physiological requirement of life.
• One result of need reduction is an experience of satisfaction:
tension can be regarded as needs for particular energy
transformations that will dissipate the tension, often with an
accompanying change of ‘mental’ state, a change of
2. Result from an anxiety – anxiety is experience of
tension that results from real or imaginary threats
to one’s security.
In large amounts, it reduces the efficiency of the
individuals in satisfying their needs, disturbs
interpersonal relations, and produce confusion in
Energy transformations: - energy is transformed by
performing work (overt action or mental).
• These activities have as their goal the relief of tension.
They are to a great extent conditioned by the society in
which the person raised
Contrast to Freud
• Not believe that instincts are important sources of human
motivation, and not accept the libido theory of Freud. An individual
learns to behave in a particular way as a result of interactions with
• In contrast to Freud’s view that development is largely an unfolding
of the sex instinct, Sullivan argued persuasively for a more social
psychological view of personality growth, one in which the unique
contributions of human relationships would be accorded their proper
Critics of Neo-Freudians
• Just enlarged the scope of Freudian psychology by
providing room for the social determinants of personality.
• Elaborate one aspect of classical psychoanalysis, namely
the ego and its defenses. The needs, trends, styles,
orientations, personifications, dynamisms, and so forth, are
accommodated in Freudian theory under the heading of
• Humans evolved by these, is too sugar coated and
idealistic. These theories blamed society for deplorable
state of affairs.
• Person presented by these is less a product of research and more a
result of their normative preconceptions.
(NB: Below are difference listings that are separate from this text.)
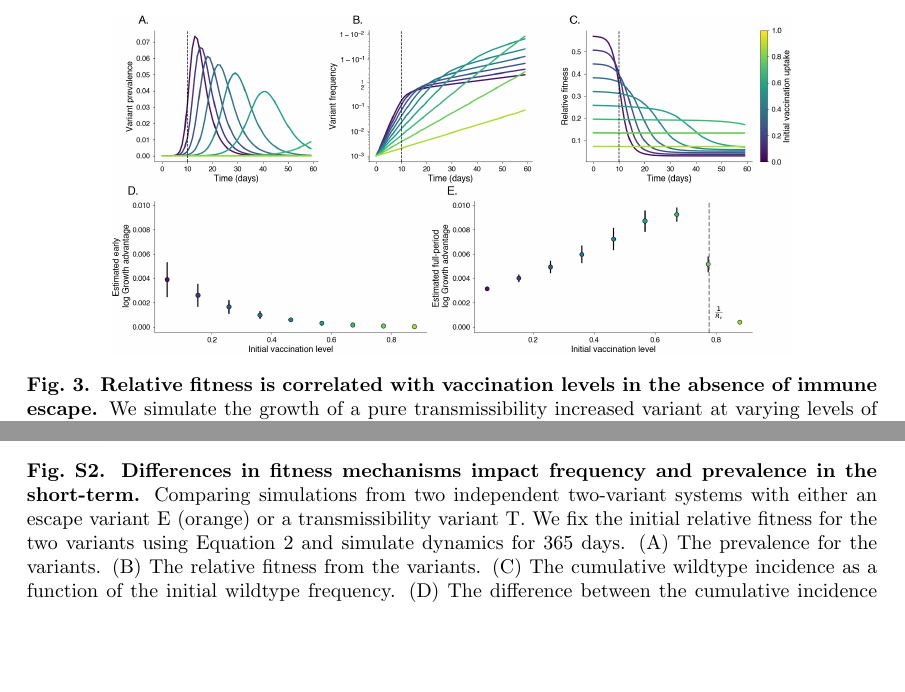
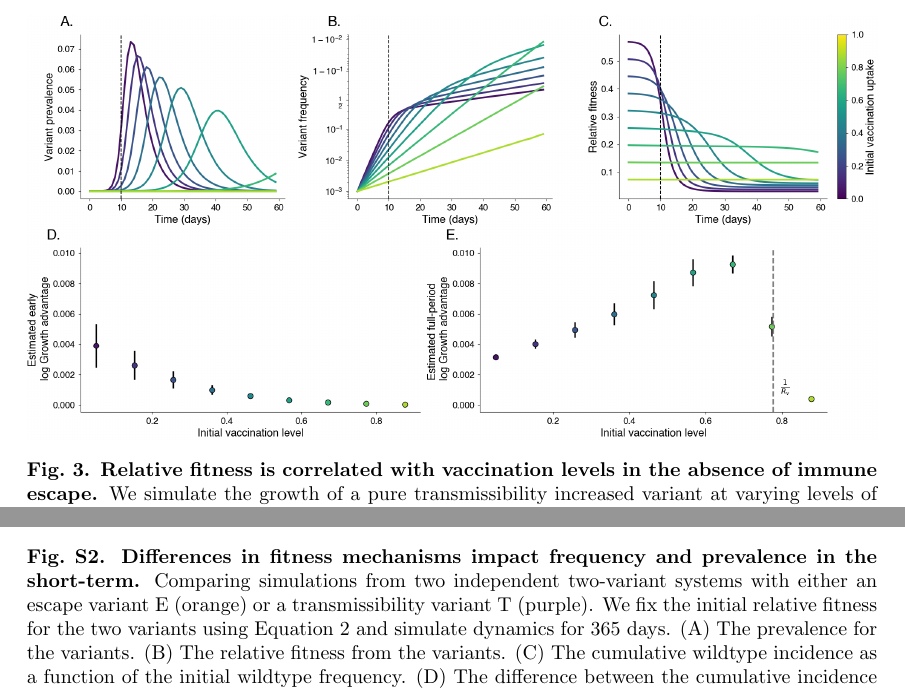
Before and after one commit to blab/relative-fitness-mechanisms, a LaTeX paper (manuscript/relative-fitness-mechanisms.tex): two parts of pages 7 and 24 of 25 before the commit and two parts of pages 7 and 25 of 26 after it, joined at a grey line, cut so that both start at the same text, the shorter picture padded with empty space. Compiled offline with pdfLaTeX.

Commit message:
Clean up figures
1. Make all figures 100% page width (there's always a lot going on and small text)
2. Consistent TeX indentations
3. Moving supplementary figures to "supplementary_figures"
4. Removing bottom whitespace from empirical-growth-rate-predictions-all

```diff
--- a/manuscript/relative-fitness-mechanisms.tex
+++ b/manuscript/relative-fitness-mechanisms.tex
@@ -328,8 +328,9 @@ This appears to hold up until both variants' initial effective reproduction numb
 
 \begin{figure}[h]
     \centering
-    \includegraphics[width=0.8\linewidth]{./figures/correlation_not_mechanism.png}
-    \caption{\textbf{Relative fitness is correlated with vaccination levels in the absence of immune escape.}
+    \includegraphics[width=1.0\linewidth]{./figures/correlation_not_mechanism.png}
+    \caption{
+      \textbf{Relative fitness is correlated with vaccination levels in the absence of immune escape.}
       We simulate the growth of a pure transmissibility increased variant at varying levels of vaccination.
       Darker colors represent lower vaccine uptake.
       We identify an early growth period where relative fitness is at its highest; the cutoff for this period is denoted with a vertical dashed line.
@@ -872,15 +876,16 @@ where for simplicity we define $\varEscape_{v, B} = 0$ if $v \in B$.
 
 \begin{figure}[h]
     \centering
-    \includegraphics[width=0.8\linewidth]{./figures/short_term_divergence.png}
-    \caption{\textbf{Differences in fitness mechanisms impact frequency and prevalence in the short-term.}
-    Comparing simulations from two independent two-variant systems with either an escape variant E (orange) or a transmissibility variant T.
+    \includegraphics[width=1.0\linewidth]{./supplementary_figures/short_term_divergence.png}
+    \caption{
+      \textbf{Differences in fitness mechanisms impact frequency and prevalence in the short-term.}
+      Comparing simulations from two independent two-variant systems with either an escape variant E (orange) or a transmissibility variant T (purple).
       We fix the initial relative fitness for the two variants using Equation \ref{eq:critical_immunity} and simulate dynamics for 365 days.
       (A) The prevalence for the variants.
       (B) The relative fitness from the variants.
       (C) The cumulative wildtype incidence as a function of the initial wildtype frequency.
       (D) The difference between the cumulative incidence between the escape variant and the transmissibility variant as a function of wildtype incidence.
-    }%
+    }
     \label{fig:short_term_divergence}
 \end{figure}
 
```
Also changed, not shown: manuscript/supplementary_figures/empirical-growth-rate-predictions-all.png, manuscript/supplementary_figures/gp_example.png (renamed from manuscript/figures/gp_example.png), manuscript/supplementary_figures/short_term_divergence.png (renamed from manuscript/figures/short_term_divergence.png), manuscript/relative-fitness-mechanisms.tex (17 more changed lines). Lines whose indentation alone changed are shown as unchanged.
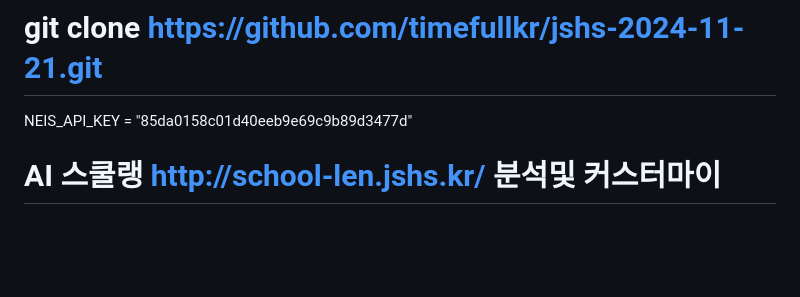
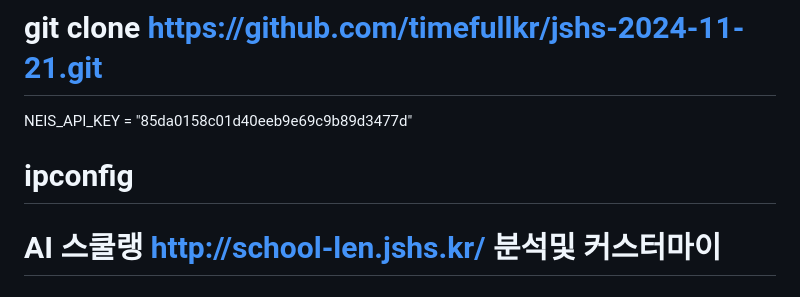
Before and after one commit to timefullkr/jshs-2024-11-21, a Markdown page: 강의내용.md, the part around the change. Rendered like a GitHub page; blank space fills up the shorter version.

```diff
--- a/강의내용.md
+++ b/강의내용.md
@@ -1,7 +1,7 @@
 # git clone https://github.com/timefullkr/jshs-2024-11-21.git
 
 NEIS_API_KEY = "85da0158c01d40eeb9e69c9b89d3477d"
-
+# ipconfig
 # AI 스쿨랭 http://school-len.jshs.kr/ 분석및 커스터마이
 ## 사이트 기능
 - 현재 날짜 기준 전후 3일간의 급식 메뉴 확인 가능 (주말 제외)
```
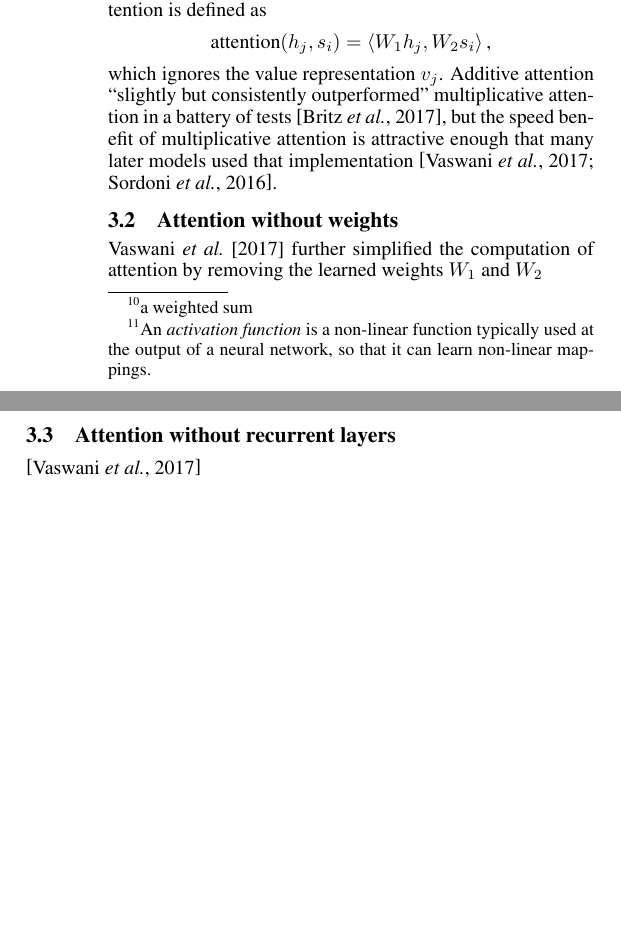
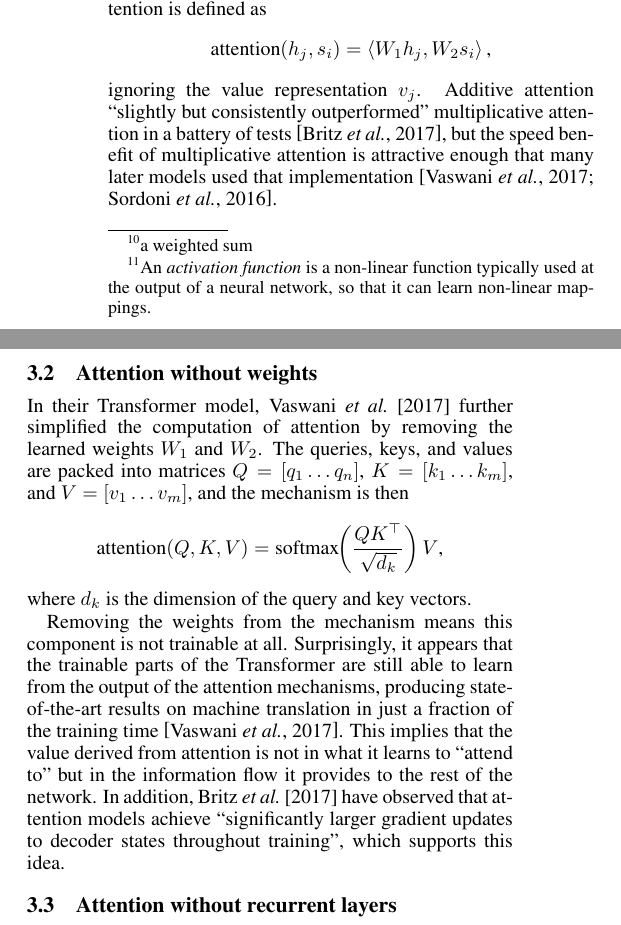
Before and after one commit to kylrth/attention_review, a LaTeX paper (main.tex): two parts of the columns of page 4 of 5, joined at a grey line, cut so that both start at the same text, the shorter picture padded with empty space. Compiled offline with pdfLaTeX.

Commit message:
attention without weights draft

```diff
--- a/main.tex
+++ b/main.tex
@@ -171,15 +171,19 @@ Luong and Manning [\citeyear{multiplicative_attn}] introduced a modified mechani
 \[
 \text{attention}(h_j,s_i)=\left<W_1h_j,W_2s_i\right>\text,
 \]
-which ignores the value representation $v_j$. Additive attention ``slightly but consistently outperformed'' multiplicative attention in a battery of tests \cite{massive_exploration}, but the speed benefit of multiplicative attention is attractive enough that many later models used that implementation \cite{attn_all_you_need,more_multiplicative}.
+ignoring the value representation $v_j$. Additive attention ``slightly but consistently outperformed'' multiplicative attention in a battery of tests \cite{massive_exploration}, but the speed benefit of multiplicative attention is attractive enough that many later models used that implementation \cite{attn_all_you_need,more_multiplicative}.
 
 \subsection{Attention without weights}
 
-Vaswani \etal~[\citeyear{attn_all_you_need}] further simplified the computation of attention by removing the learned weights $W_1$ and $W_2$
+In their Transformer model, Vaswani \etal~[\citeyear{attn_all_you_need}] further simplified the computation of attention by removing the learned weights $W_1$ and $W_2$. The queries, keys, and values are packed into matrices $Q=\begin{bmatrix} q_1 \hdots q_n \end{bmatrix}$, $K=\begin{bmatrix} k_1 \hdots k_m \end{bmatrix}$, and $V=\begin{bmatrix} v_1 \hdots v_m \end{bmatrix}$, and the mechanism is then
+\[
+\text{attention}(Q,K,V)=\text{softmax}\hspace{-0.6ex}\left(\frac{QK^\top}{\sqrt{d_k}}\right)V\text,
+\]
+where $d_k$ is the dimension of the query and key vectors.
+
+Removing the weights from the mechanism means this component is not trainable at all. Surprisingly, it appears that the trainable parts of the Transformer are still able to learn from the output of the attention mechanisms, producing state-of-the-art results on machine translation in just a fraction of the training time \cite{attn_all_you_need}. This implies that the value derived from attention is not in what it learns to ``attend to'' but in the information flow it provides to the rest of the network. In addition, Britz \etal~[\citeyear{massive_exploration}] have observed that attention models achieve ``significantly larger gradient updates to decoder states throughout training'', which supports this idea.
 
 \subsection{Attention without recurrent layers}
-
-\cite{attn_all_you_need}
 
 \cite{attn_all_you_need}
 
```
Also changed, not shown: main.pdf, main.tex (2 more changed lines).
They are moralists and not
• All these oppose Freud’s instinct doctrine and the fixity of human
nature, none of them adopts the radical environmentalist position
that an individual’s personality is created solely by the conditions of
society into which he or she is born
• Failure of these theories to specify the precise means by which a
society molds its members. How does a person acquire social
character: How does one learn to be a members of society?
Critics of Neo-Freudians
• The Neo-Freudian psychologists were those followers of
Sigmund Freud who accepted the basic tenets of his theory
of psychoanalysis but altered it in some way
• They emphasize the influence of social, cultural, and
interpersonal variables in shaping personality.
• They Just enlarged the scope of Freudian psychology by
providing room for the social determinants of personality
All the theorist emphasized the
influence of social variables
in shaping personality, yet
each of the theorist
indebtness to the seminal
thinking of Freud they have
invested personality with a
social imension equally if not
superior in importance to the
provided by Freud.
• Comprehensive text book of Psychiatry,
• Comprehensive text book of Psychiatry vol
• Synopsis of Psychiatry, Kaplan and
• Theories of Personality, Hall, Linbzey,
Campbell(Wiley’s publication 4th
• Text book of PG Psychiatry,J.Nvyas ,Niraj
• Internet : www.googleimages.com
• Morgan and king:
Introduction to Psychology Thank